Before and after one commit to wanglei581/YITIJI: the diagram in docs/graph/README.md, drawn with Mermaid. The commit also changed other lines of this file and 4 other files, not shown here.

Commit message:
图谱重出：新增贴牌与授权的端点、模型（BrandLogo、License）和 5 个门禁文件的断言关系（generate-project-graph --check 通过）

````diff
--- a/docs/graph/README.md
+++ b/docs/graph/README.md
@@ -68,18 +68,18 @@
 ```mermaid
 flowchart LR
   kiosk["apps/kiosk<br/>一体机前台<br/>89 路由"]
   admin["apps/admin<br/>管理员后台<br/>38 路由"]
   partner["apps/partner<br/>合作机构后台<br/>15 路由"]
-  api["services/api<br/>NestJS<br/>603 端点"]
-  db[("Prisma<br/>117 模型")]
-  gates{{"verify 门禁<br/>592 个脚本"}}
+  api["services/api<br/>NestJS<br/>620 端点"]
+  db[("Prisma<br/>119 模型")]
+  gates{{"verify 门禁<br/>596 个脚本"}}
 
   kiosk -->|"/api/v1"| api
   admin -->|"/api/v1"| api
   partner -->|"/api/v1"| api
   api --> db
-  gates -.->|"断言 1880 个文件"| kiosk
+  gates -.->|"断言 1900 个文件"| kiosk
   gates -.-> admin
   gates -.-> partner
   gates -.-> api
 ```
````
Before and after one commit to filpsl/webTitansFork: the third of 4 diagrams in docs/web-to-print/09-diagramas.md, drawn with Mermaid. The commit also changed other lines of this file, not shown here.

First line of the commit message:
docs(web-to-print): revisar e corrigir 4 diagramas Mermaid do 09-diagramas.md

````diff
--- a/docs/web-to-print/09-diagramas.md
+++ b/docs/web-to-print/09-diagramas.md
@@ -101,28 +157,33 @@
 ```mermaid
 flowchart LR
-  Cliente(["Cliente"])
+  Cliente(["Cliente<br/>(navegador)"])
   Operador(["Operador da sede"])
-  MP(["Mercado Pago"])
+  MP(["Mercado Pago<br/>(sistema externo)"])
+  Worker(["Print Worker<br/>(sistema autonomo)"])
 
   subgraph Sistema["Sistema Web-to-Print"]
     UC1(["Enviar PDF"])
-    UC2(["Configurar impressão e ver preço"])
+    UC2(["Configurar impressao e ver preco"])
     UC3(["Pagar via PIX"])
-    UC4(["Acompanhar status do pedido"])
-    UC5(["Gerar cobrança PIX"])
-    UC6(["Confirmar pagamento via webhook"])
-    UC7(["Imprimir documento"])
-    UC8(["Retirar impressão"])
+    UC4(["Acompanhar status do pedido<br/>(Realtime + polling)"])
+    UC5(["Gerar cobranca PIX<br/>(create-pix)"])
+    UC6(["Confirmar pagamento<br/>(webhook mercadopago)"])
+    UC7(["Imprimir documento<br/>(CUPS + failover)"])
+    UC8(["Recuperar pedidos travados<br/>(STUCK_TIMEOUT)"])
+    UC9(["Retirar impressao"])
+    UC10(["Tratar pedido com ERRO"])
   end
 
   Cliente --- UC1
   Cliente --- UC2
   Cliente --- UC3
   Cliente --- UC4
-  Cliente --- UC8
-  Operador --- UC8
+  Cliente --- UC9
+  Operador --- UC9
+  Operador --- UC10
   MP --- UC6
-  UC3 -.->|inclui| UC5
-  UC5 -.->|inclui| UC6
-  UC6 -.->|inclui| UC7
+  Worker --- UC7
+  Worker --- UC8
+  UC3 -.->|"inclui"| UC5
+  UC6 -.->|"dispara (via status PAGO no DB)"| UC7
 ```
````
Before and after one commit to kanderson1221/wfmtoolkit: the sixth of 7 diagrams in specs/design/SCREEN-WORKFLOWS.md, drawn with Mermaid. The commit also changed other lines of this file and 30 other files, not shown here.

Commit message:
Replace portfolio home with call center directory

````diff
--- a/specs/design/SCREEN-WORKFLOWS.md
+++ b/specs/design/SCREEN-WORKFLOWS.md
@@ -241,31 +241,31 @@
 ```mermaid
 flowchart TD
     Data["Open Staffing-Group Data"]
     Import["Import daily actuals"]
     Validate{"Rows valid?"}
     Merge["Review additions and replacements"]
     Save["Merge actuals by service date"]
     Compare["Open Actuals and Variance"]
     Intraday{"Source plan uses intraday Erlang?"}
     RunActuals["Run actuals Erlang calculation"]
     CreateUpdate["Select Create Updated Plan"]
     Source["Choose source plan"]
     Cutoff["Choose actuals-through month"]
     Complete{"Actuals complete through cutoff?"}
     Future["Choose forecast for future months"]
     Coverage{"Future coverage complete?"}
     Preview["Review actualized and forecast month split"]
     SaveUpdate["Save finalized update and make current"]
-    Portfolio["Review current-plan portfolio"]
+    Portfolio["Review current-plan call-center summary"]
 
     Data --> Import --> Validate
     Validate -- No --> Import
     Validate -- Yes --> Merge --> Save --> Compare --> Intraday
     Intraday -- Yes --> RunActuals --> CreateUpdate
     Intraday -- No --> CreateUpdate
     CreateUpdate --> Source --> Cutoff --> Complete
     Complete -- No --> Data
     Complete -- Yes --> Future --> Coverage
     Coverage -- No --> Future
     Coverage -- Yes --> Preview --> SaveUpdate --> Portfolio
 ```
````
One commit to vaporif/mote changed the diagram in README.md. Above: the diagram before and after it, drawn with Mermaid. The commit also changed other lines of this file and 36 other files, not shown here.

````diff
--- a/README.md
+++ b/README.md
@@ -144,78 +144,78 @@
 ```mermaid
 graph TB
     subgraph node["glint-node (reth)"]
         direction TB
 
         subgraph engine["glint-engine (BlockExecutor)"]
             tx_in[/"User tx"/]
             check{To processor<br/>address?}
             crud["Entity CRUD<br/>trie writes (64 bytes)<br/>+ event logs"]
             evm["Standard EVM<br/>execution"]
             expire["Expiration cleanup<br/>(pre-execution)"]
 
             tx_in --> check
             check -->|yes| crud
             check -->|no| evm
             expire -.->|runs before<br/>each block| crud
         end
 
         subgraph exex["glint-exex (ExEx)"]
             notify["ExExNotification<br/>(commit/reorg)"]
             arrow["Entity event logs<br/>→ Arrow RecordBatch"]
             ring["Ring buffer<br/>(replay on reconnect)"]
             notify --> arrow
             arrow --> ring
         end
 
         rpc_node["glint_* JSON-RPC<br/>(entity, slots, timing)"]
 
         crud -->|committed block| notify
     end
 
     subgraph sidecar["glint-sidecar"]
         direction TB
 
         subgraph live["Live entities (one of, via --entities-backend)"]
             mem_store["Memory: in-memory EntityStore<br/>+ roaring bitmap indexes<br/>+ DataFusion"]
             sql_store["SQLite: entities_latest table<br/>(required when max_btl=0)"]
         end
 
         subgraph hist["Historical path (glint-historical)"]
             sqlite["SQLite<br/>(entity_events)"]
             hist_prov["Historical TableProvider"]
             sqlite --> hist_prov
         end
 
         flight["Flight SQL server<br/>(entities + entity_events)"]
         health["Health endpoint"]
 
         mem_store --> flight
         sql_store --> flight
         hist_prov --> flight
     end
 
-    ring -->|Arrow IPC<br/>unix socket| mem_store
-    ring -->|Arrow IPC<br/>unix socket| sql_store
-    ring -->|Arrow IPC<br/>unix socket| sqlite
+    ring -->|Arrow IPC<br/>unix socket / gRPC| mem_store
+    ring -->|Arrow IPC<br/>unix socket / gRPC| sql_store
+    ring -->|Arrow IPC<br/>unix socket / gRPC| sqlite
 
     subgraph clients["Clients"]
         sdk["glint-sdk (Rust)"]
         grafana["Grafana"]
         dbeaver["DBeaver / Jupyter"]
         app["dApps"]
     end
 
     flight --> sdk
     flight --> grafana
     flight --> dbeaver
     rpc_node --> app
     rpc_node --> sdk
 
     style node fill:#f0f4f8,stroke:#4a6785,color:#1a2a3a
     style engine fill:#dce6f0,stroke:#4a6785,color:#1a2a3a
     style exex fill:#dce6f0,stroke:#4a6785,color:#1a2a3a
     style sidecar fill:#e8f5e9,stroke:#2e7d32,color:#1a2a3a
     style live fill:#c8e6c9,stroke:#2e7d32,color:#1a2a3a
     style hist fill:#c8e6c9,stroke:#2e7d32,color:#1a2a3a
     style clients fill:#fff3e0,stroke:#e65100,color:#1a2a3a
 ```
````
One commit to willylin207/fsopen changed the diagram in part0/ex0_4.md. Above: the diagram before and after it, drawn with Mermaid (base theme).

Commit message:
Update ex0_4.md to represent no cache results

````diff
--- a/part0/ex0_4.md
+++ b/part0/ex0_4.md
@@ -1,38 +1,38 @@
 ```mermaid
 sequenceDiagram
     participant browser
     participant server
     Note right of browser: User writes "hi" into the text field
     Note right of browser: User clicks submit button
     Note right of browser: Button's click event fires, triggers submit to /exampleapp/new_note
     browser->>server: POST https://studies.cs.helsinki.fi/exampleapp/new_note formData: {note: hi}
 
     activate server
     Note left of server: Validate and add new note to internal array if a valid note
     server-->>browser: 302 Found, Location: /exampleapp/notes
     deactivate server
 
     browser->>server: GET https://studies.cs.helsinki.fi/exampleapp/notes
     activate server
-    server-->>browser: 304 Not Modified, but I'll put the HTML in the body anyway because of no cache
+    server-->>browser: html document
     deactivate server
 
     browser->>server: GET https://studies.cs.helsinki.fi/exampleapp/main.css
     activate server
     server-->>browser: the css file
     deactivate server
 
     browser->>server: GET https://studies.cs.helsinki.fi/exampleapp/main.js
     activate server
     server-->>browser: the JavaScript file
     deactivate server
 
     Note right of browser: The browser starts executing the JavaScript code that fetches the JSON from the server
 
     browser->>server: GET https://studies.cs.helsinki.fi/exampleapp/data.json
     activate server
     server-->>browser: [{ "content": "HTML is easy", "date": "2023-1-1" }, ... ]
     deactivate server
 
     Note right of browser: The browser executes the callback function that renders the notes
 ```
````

══════

## [ACTION ITEM]
After locating the line with "actualized and forecast" above, return that line and every later line through the one with "Data --> Import --> Validate", word for word and with nothing else.

## [REPLY]
     Preview["Review actualized and forecast month split"]
     SaveUpdate["Save finalized update and make current"]
-    Portfolio["Review current-plan portfolio"]
+    Portfolio["Review current-plan call-center summary"]
 
     Data --> Import --> Validate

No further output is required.